Do You Need Council Approval Before Renovations?
Renovating or extending your home is not as easy as picking up a sledgehammer and getting stuck in. There are several hoops you’ll have to jump through before you can even bang in that first nail.
Who needs approval
Because it’s your home that’s being renovated, whether you are doing it yourself or having a builder do it for you, you are responsible for getting any permits that are required.
If you are using a builder, he can take care of this on your behalf, as long as the contract you both sign clearly specifies whose responsibility it is.
What needs approval
If you are planning to change the shape or structure of your home, you are going to need approval first. This includes adding rooms, moving or removing internal walls and adding windows or doors.
Carports and outdoor shade solutions such as patio roofs and pergolas may also require approval if they are attached to the existing structure. Garden sheds, fencing, outdoor awnings and other minor additions don’t generally require approval, but if in doubt, find out from your local council first.
Approval is required in line with the Building Code of Australia for such things as:
- Structural soundness
- Health and safety
- Local planning regulations
- Environmental requirements
- Heritage requirements
- Electrical and plumbing work
- Cutting down trees.
Regulations vary from state to state and council to council, but as a general rule, if you are planning a major extension or renovation of an existing structure, you will have to draw up detailed plans, which will need to be approved by a local authority or building certifier. A site survey may also be required.

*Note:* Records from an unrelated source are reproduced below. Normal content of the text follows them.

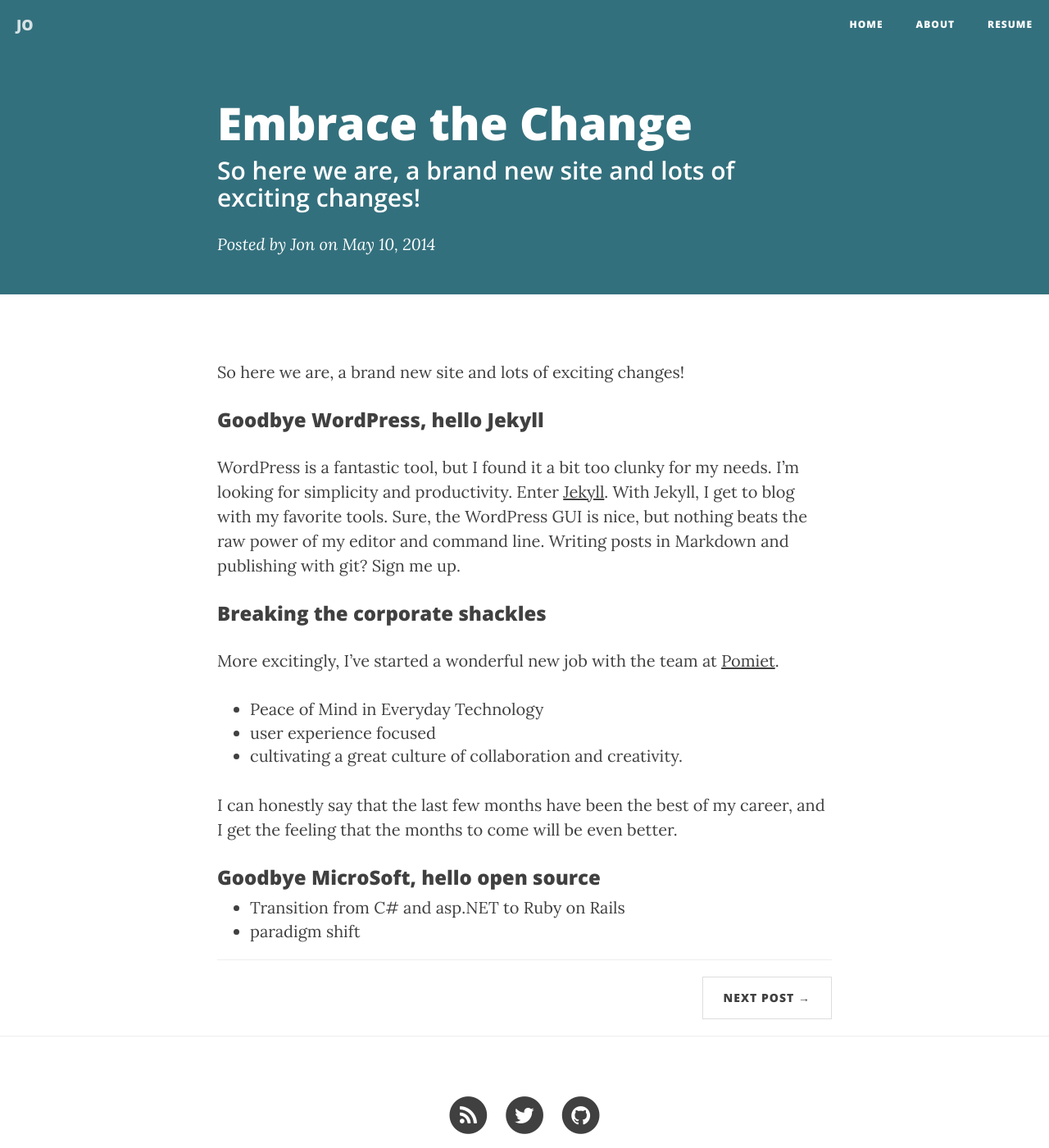
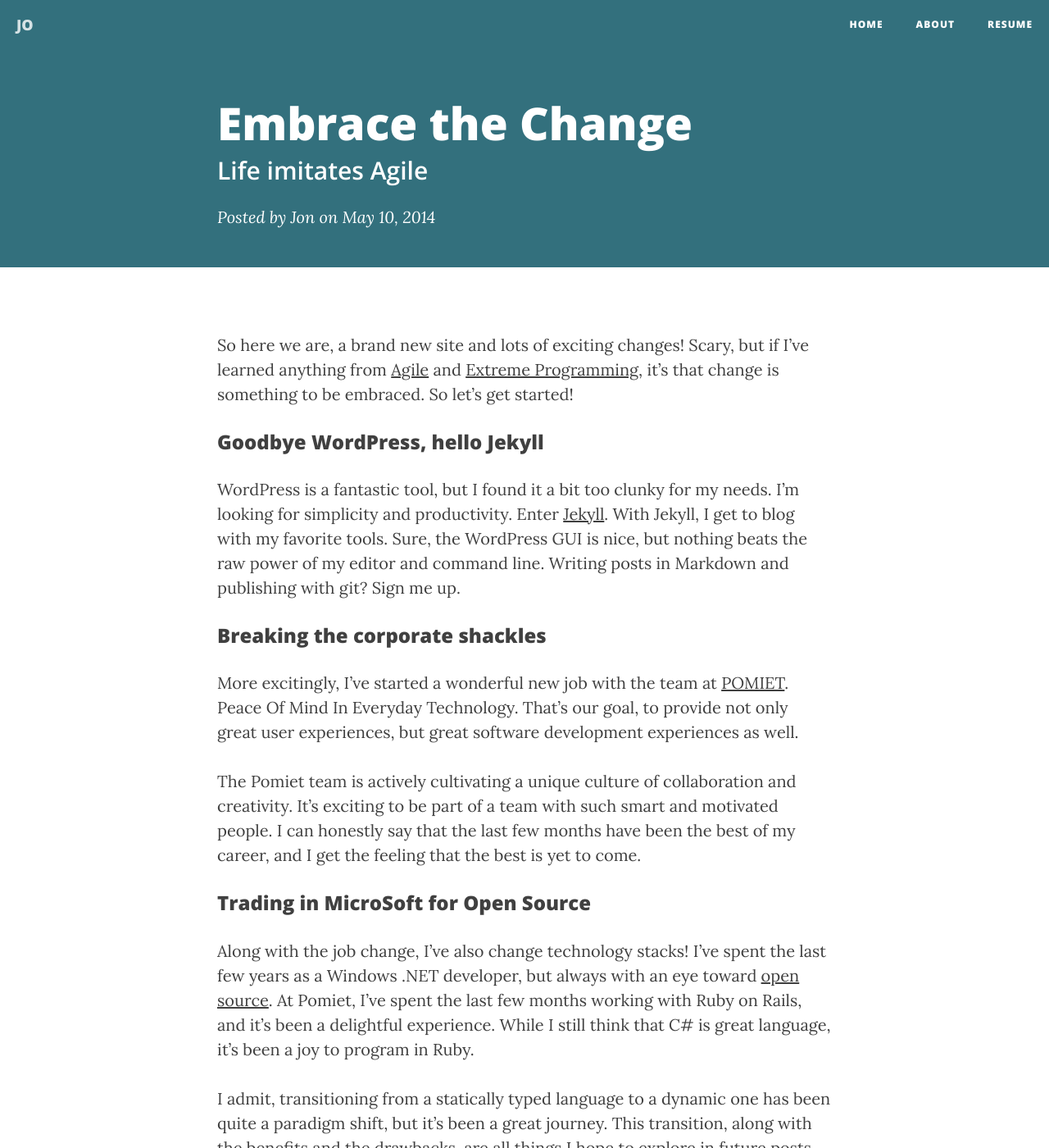
Before and after one commit to jonoliver/jonoliver.github.io, a Jekyll site: the page built from _posts/2014-05-10-embrace-the-change.md, in a window 1280 px wide and 1400 px high. Shown: the whole window at 82% size. Built offline with Jekyll 4.4.1, drawn with Linux system fonts in a browser that asks for light colours; nearby versions of some CDN libraries; some of the changed text lies outside the part shown.

Commit message:
Update blog posts

```diff
--- a/_posts/2014-05-10-embrace-the-change.md
+++ b/_posts/2014-05-10-embrace-the-change.md
@@ -1,24 +1,24 @@
 ---
 title:      "Embrace the Change"
 layout:     post
-subtitle:   "So here we are, a brand new site and lots of exciting changes!"
+subtitle:   "Life imitates Agile"
 date:       2014-05-10 12:00:00
 author:     "Jon"
 ---
 
-So here we are, a brand new site and lots of exciting changes!
+So here we are, a brand new site and lots of exciting changes! Scary, but if I've learned anything from [Agile](http://www.agilemanifesto.org/) and [Extreme Programming](http://www.agilemanifesto.org/), it's that change is something to be embraced. So let's get started!
 
 ###Goodbye WordPress, hello Jekyll
 WordPress is a fantastic tool, but I found it a bit too clunky for my needs. I'm looking for simplicity and productivity. Enter [Jekyll](http://jekyllrb.com/). With Jekyll, I get to blog with my favorite tools. Sure, the WordPress GUI is nice, but nothing beats the raw power of my editor and command line. Writing posts in Markdown and publishing with git? Sign me up.
 
 ###Breaking the corporate shackles
-More excitingly, I've started a wonderful new job with the team at [Pomiet](http://www.pomiet.com/).
-- Peace of Mind in Everyday Technology
-- user experience focused
-- cultivating a great culture of collaboration and creativity.
+More excitingly, I've started a wonderful new job with the team at [POMIET](http://www.pomiet.com/). Peace Of Mind In Everyday Technology. That's our goal, to  provide not only great user experiences, but great software development experiences as well.
 
-I can honestly say that the last few months have been the best of my career, and I get the feeling that the months to come will be even better.
+The Pomiet team is actively cultivating a unique culture of collaboration and creativity. It's exciting to be part of a team with such smart and motivated people. I can honestly say that the last few months have been the best of my career, and I get the feeling that the best is yet to come.
 
-###Goodbye MicroSoft, hello open source
-- Transition from C# and asp.NET to Ruby on Rails
-- paradigm shift
+###Trading in MicroSoft for Open Source
+Along with the job change, I've also change technology stacks! I've spent the last few years as a Windows .NET developer, but always with an eye toward [open source](http://opensource.org/osd). At Pomiet, I've spent the last few months working with Ruby on Rails, and it's been a delightful experience. While I still think that C# is great language, it's been a joy to program in Ruby.
+
+I admit, transitioning from a statically typed language to a dynamic one has been quite a paradigm shift, but it's been a great journey. This transition, along with the benefits and the drawbacks, are all things I hope to explore in future posts.
+
+Until then, cheers!
```
Also changed, not shown: _posts/2015-01-15-command-and-conquer.md (+7 -3 lines).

Where to get approval
Your first port of call should be your local council. Check their website or pop in for a chat. They don’t bite and they’re generally more than willing to help you get it right first time. Before you go to all the trouble of submitting an application, talk to a council planner first.
As well as the normal permits, there are other approvals that may be required. If your home is heritage listed for example, you may require approval before you can renovate or add to it. You will also need to talk to your home insurance company to make sure you have adequate coverage both during and after the renovation.
Once you have approval
Once you have all the necessary paperwork and the project gets underway, you will receive inspection visits from the relevant authority to make sure the work being done complies with the plans and specifications. Any electrical or plumbing work will also need to be inspected to ensure it conforms to Australian standards.
If you don’t get approval
The consequences for undertaking renovations without a permit don’t bear thinking about.
In the best-case scenario, the council will issue a ‘Stop Work’ notice until you obtain a permit. In the worst case, they will issue you with an on-the-spot fine, take you to court, make you have the work redone, or even make you remove it from the property altogether.